This literal translation thing is pretty annoying. The correct English translation to me would be "I WILL go, if you go too" so why isn't it accepted? I suppose the average duolingo user can understand that "ik ga" is present tense, even though it translates to "I will go" in this case.
You misunderstood his post. His point is that Duolingo tends to ask and expect only literal translations as correct, no matter how awkward the translation is in English. "I go if you go too" is something nobody would say. You would say "I go if you do" or "I go if you go", but in this case neither of those are accepted.
An issue we all face is international English - i.e. an English spoken by millions of people whose native language is not English. We get very used to hearing people say "I go if you go too" and we understand it, but it is not natural.

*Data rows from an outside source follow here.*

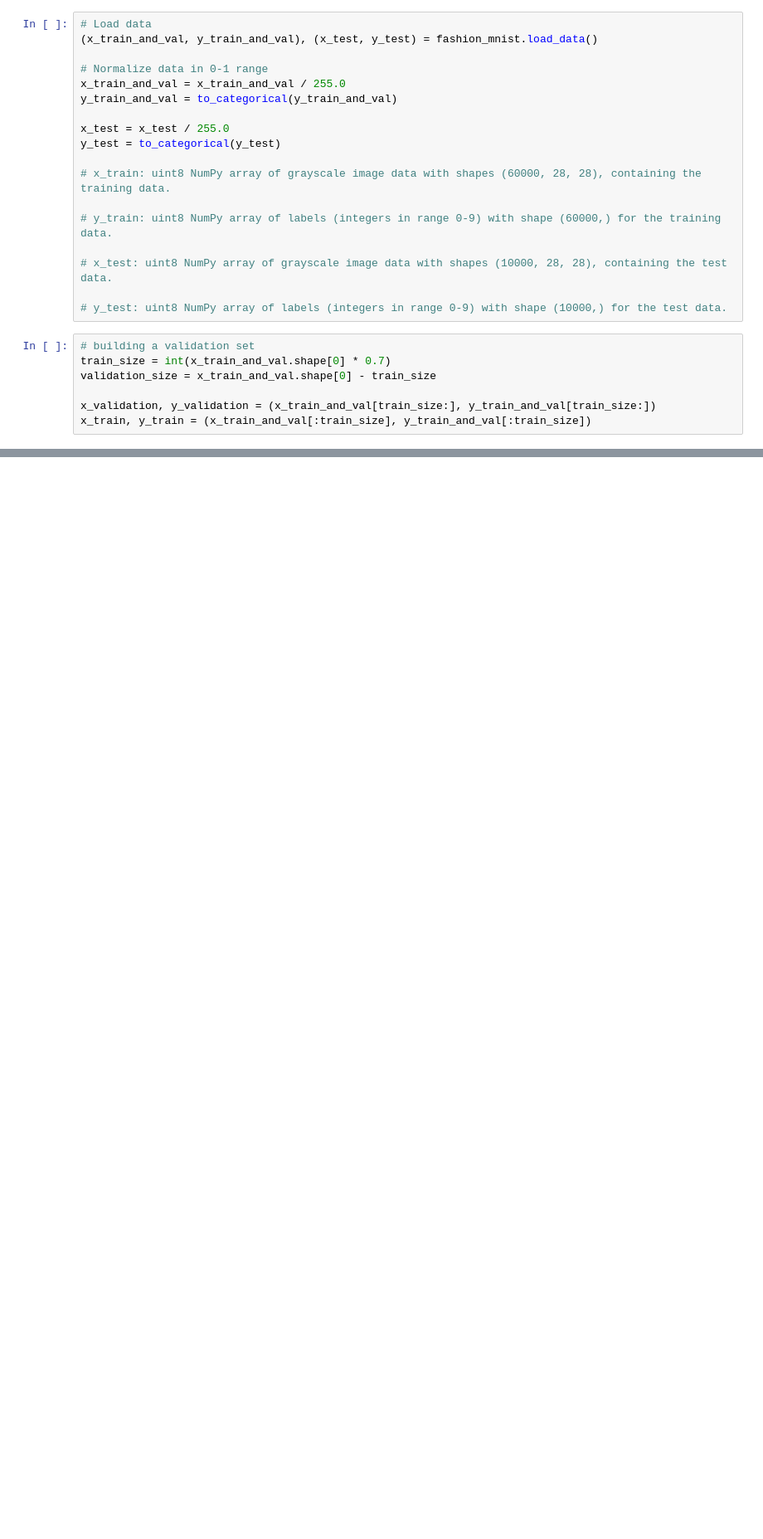
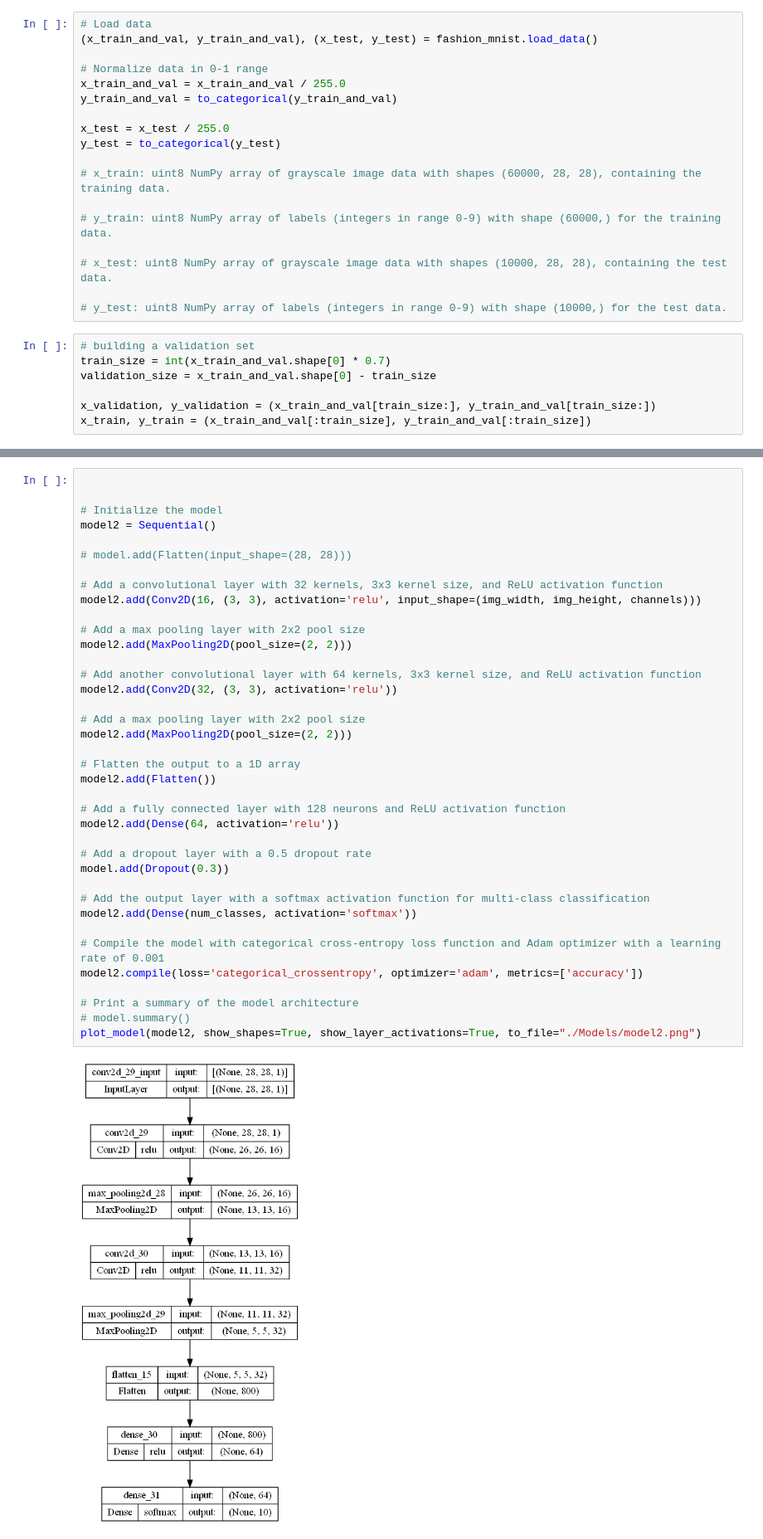
Before and after one commit to leonardocarboni/cv-carboni-bais, a Jupyter notebook: assignment4/cnn.ipynb, the cells around one changed output, grey strips where cells are left out. Shown: that part at 83% size. Cells and saved outputs as stored; diff of their text form; blank space fills up the shorter version.

```diff
--- a/assignment4/cnn.ipynb
+++ b/assignment4/cnn.ipynb
@@ -101,0 +139,40 @@ Epoch 15/15
+# %%
+
+
+# Initialize the model
+model2 = Sequential()
+
+# model.add(Flatten(input_shape=(28, 28)))
+
+# Add a convolutional layer with 32 kernels, 3x3 kernel size, and ReLU activation function
+model2.add(Conv2D(16, (3, 3), activation='relu', input_shape=(img_width, img_height, channels)))
+
+# Add a max pooling layer with 2x2 pool size
+model2.add(MaxPooling2D(pool_size=(2, 2)))
+
+# Add another convolutional layer with 64 kernels, 3x3 kernel size, and ReLU activation function
+model2.add(Conv2D(32, (3, 3), activation='relu'))
+
+# Add a max pooling layer with 2x2 pool size
+model2.add(MaxPooling2D(pool_size=(2, 2)))
+
+# Flatten the output to a 1D array
+model2.add(Flatten())
+
+# Add a fully connected layer with 128 neurons and ReLU activation function
+model2.add(Dense(64, activation='relu'))
+
+# Add a dropout layer with a 0.5 dropout rate
+model.add(Dropout(0.3))
+
+# Add the output layer with a softmax activation function for multi-class classification
+model2.add(Dense(num_classes, activation='softmax'))
+
+# Compile the model with categorical cross-entropy loss function and Adam optimizer with a learning rate of 0.001
+model2.compile(loss='categorical_crossentropy', optimizer='adam', metrics=['accuracy'])
+
+# Print a summary of the model architecture
+# model.summary()
+plot_model(model2, show_shapes=True, show_layer_activations=True, to_file="./Models/model2.png")
+# %% [output]
+[figure, added]
```
Also changed, not shown: parts of 32 cells of this notebook, 12 other files.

The second issue is context. For most phrases in Duolingo, there is a translation that immediately jumps out at you as being the most natural: however in certain contexts, that translation would be wrong and another would fit better.
For this sentence, the two that come to my mind as the ones I would say are "I'll go if you go (too)" or "I'm going if you are (too)". It is almost impossible to think of a context where "I go if you go too" would work.
I'm not sure I get what you were trying to say.
As far as I know, indien and als (when als is used as a subordinating conjunction) are synonyms, the difference being that indien is more formal. Any thoughts from native speakers?
You can find more information about this here: https://onzetaal.nl/taaladvies/als-wanneer-indien
And here: https://www.taaltelefoon.be/als-indien
Sorry but all the information I found is in Dutch.
In my French-Dutch dictionary: "si" which means "if" was usually translated as "als".
"indien" was replaced with "à condition de" which is "on the condition of" which can also be replaced with "if", but you can see that it has a different flavor. I agree with AZ-Dude that it is closer to "but only if". .I would say "only if".
The example in the dictionary is "To pay a less expensive entry fee on condition of being at least 65 years old." http://dictionnaire.reverso.net/neerlandais-francais/indien
"mits" was replaced with "à condition que" which is "on the condition that" which again is very similar. I can see why you asked and I hope a Dutch expert gets back to us soon. In the following example it is used in "We'll buy the house on the condition that we can move in next month." http://dictionnaire.reverso.net/neerlandais-francais/mits/forced
This is what I found:
Indien= in case
Mits= provided that So the latter seems to be more 'forceful' or something.
In you first sentence, the condition the speaker is setting is that 'I' go, the consequence of the condition is that 'you' go (your 'going' depends on that 'I' go).
If I go, you go= you'll go (only) if I go.
In the original sentence, the condition the speaker is setting is that 'you' go, so that 'I' go.
If you go, I'll go= I'll go (only) if you go.
Sorry, but I cannot explain it any better, you're just inverting what is the condition and what it is that depends on that condition taking place.